**Extracted data**:
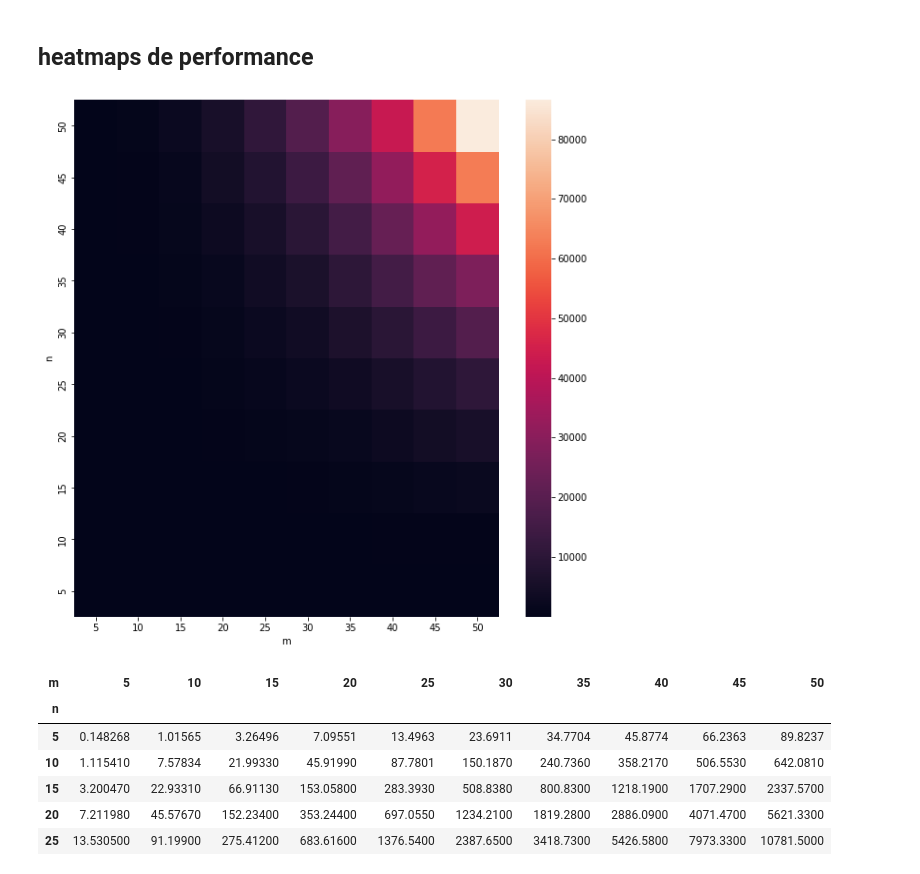
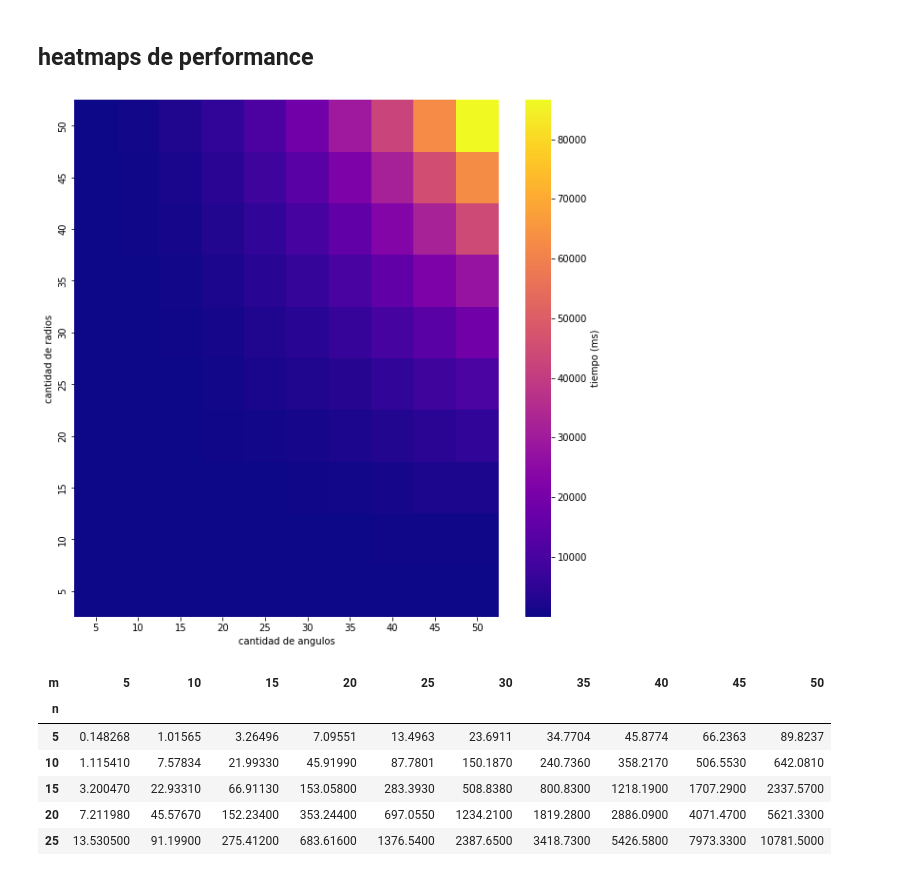
Before and after one commit to leon-suleyman/tp1-metodos, a Jupyter notebook: analisis.ipynb, the cells around one changed output. Drawn from its saved outputs; the diff is of its cells as text; code cells hidden in the pictures.

Commit message:
heatmap perf EG

```diff
--- a/analisis.ipynb
+++ b/analisis.ipynb
@@ -194,35 +194,37 @@ def getNFromInstance(row):
     look=row.entrada.split("X")[0]
     for char in look:
         if char.isnumeric():
             res = res+char
     return int(res)
 
 def getMFromInstance(row):
     res = ""
     look=row.entrada.split("X")[1]
     for char in look:
         if char.isnumeric():
             res = res+char
     return int(res)
 
 def toFloat(row):
     return float(row.tiempo)
 datosIdealEG = df_resultados_ideal_EG.copy()
 datosIdealEG["n"] = datosIdealEG.apply(lambda row: getNFromInstance(row), axis=1)
 datosIdealEG["m"] = datosIdealEG.apply(lambda row: getMFromInstance(row), axis=1)
 datosIdealEG["tiempo"]=datosIdealEG.apply(lambda row: toFloat(row), axis=1)
 heatmapData = datosIdealEG.pivot(columns="m", index="n", values="tiempo")
 heatmapData = heatmapData.sort_index(axis=0)
 heatmapData = heatmapData.sort_index(axis=1)
 
 sns.color_palette("cubehelix")
 fig, axs = plt.subplots(1,1, figsize=(10, 10))
 
 
-grafico=sns.heatmap(heatmapData, ax=axs, fmt="f")
+grafico=sns.heatmap(heatmapData, ax=axs, fmt="d", cmap="plasma", cbar_kws={'label': 'tiempo (ms)'})
 grafico.invert_yaxis()
+grafico.set(xlabel="cantidad de angulos", ylabel="cantidad de radios")
+grafico.figure.savefig("heatmapPerformanceIdealEG")
 # %% [output]
-[figure, old version]
+[figure, new version]
 # %%
 heatmapData
 # %% [output]
```
Also changed, not shown: 1 other file.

**Exercise directions**:
Find the lines above holding the word "tiempo" and show them.

**Problem solution**:
     return float(row.tiempo)
 datosIdealEG["tiempo"]=datosIdealEG.apply(lambda row: toFloat(row), axis=1)
 heatmapData = datosIdealEG.pivot(columns="m", index="n", values="tiempo")
+grafico=sns.heatmap(heatmapData, ax=axs, fmt="d", cmap="plasma", cbar_kws={'label': 'tiempo (ms)'})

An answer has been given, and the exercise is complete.